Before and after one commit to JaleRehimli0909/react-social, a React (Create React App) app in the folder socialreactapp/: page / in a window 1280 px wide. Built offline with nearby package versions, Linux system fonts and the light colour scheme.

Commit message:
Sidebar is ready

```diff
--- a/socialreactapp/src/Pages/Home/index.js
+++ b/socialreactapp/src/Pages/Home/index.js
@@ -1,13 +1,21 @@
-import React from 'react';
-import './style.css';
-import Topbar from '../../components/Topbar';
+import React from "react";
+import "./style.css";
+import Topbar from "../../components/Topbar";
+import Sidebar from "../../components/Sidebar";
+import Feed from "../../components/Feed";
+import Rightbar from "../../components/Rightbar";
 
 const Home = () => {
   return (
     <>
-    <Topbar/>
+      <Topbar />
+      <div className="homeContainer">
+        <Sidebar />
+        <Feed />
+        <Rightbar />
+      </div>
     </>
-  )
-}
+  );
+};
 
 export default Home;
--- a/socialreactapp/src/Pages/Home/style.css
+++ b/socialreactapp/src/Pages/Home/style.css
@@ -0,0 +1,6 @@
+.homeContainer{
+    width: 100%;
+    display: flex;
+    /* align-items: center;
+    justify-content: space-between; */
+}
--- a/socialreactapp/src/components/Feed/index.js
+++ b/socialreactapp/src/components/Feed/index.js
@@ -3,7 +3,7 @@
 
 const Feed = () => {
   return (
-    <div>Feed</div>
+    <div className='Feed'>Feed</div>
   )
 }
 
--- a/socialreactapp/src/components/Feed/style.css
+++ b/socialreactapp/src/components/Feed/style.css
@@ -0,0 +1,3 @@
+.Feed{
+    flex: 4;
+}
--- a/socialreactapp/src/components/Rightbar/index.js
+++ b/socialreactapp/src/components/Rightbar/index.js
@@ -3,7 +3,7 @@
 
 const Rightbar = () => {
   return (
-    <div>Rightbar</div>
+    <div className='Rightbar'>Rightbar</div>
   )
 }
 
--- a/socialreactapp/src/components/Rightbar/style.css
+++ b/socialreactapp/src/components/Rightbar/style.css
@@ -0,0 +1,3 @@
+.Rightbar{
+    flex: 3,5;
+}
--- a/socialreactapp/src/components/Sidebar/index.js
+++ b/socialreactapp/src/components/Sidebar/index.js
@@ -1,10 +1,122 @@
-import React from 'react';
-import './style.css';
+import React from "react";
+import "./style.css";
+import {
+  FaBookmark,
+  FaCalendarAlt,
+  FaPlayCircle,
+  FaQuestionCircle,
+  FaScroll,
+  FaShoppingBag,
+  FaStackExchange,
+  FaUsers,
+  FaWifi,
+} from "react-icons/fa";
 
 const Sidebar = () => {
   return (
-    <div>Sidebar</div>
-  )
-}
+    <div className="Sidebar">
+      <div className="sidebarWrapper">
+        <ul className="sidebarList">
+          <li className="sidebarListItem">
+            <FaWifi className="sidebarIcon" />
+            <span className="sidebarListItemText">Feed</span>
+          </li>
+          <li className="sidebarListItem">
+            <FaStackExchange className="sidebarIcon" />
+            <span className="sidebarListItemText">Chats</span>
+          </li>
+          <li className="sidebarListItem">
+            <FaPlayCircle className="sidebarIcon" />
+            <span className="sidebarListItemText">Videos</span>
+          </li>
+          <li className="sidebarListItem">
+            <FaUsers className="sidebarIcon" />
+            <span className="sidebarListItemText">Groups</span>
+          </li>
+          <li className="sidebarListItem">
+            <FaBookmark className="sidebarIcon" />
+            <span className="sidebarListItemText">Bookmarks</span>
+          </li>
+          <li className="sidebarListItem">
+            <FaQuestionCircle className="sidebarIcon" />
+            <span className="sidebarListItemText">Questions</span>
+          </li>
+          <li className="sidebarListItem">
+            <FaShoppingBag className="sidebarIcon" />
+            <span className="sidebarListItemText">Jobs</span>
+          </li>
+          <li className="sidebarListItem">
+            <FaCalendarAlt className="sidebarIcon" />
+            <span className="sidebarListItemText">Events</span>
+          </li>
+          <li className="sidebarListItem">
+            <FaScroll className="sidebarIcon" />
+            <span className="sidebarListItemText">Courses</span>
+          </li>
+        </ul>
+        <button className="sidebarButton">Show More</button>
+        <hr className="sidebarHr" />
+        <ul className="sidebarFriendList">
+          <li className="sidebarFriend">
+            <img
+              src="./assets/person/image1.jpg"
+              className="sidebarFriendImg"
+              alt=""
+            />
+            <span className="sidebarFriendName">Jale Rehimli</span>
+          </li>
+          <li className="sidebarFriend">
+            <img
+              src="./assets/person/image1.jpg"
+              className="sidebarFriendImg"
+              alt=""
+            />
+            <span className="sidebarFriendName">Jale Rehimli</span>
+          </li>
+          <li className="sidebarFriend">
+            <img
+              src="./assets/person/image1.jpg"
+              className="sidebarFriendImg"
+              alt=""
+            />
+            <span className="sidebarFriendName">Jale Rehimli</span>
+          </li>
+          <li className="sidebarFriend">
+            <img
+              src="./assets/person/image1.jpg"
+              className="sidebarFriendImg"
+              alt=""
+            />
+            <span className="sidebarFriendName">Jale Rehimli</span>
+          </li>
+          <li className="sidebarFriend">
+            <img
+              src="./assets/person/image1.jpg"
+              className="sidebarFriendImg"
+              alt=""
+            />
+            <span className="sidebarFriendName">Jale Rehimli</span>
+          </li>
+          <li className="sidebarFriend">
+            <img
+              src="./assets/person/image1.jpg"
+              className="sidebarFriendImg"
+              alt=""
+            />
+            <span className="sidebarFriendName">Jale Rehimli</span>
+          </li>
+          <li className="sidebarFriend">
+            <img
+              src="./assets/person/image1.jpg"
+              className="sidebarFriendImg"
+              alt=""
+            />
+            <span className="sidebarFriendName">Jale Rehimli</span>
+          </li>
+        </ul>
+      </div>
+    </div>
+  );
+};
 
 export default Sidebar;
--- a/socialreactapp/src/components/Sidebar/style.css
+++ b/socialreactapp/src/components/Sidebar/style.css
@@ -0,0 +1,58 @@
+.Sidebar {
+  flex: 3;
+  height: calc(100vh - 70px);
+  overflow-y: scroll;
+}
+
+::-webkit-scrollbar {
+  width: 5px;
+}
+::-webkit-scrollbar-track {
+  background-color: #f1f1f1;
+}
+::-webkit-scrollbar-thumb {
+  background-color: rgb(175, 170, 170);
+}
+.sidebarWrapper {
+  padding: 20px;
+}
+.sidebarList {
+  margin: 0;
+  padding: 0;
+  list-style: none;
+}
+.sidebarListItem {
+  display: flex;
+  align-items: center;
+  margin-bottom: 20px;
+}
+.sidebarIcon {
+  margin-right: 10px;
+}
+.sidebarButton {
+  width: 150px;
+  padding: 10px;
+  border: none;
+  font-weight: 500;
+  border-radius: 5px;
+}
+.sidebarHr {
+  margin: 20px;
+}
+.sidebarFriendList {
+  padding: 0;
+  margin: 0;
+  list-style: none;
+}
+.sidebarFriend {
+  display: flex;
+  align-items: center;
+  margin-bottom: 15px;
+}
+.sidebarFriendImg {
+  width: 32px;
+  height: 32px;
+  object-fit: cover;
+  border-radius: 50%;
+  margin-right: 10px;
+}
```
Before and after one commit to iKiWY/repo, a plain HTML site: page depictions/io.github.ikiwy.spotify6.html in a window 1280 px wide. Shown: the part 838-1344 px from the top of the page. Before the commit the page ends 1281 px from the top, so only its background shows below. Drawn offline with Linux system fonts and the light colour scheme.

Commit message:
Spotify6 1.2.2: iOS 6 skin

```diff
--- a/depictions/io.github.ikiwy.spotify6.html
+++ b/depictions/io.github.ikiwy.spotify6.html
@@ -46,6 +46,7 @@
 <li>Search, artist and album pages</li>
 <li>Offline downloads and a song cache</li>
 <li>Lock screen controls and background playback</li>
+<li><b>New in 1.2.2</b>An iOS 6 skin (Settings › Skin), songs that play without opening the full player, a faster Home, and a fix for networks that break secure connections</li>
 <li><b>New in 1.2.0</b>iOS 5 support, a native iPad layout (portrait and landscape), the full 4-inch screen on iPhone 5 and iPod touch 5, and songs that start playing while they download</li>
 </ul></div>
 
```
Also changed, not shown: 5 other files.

_ASSIGNED TASK_
All lines of the material that contain the word "sidebarListItemText" should be listed.

_OUTPUT FOR THIS TASK_
+            <span className="sidebarListItemText">Feed</span>
+            <span className="sidebarListItemText">Chats</span>
+            <span className="sidebarListItemText">Videos</span>
+            <span className="sidebarListItemText">Groups</span>
+            <span className="sidebarListItemText">Bookmarks</span>
+            <span className="sidebarListItemText">Questions</span>
+            <span className="sidebarListItemText">Jobs</span>
+            <span className="sidebarListItemText">Events</span>
+            <span className="sidebarListItemText">Courses</span>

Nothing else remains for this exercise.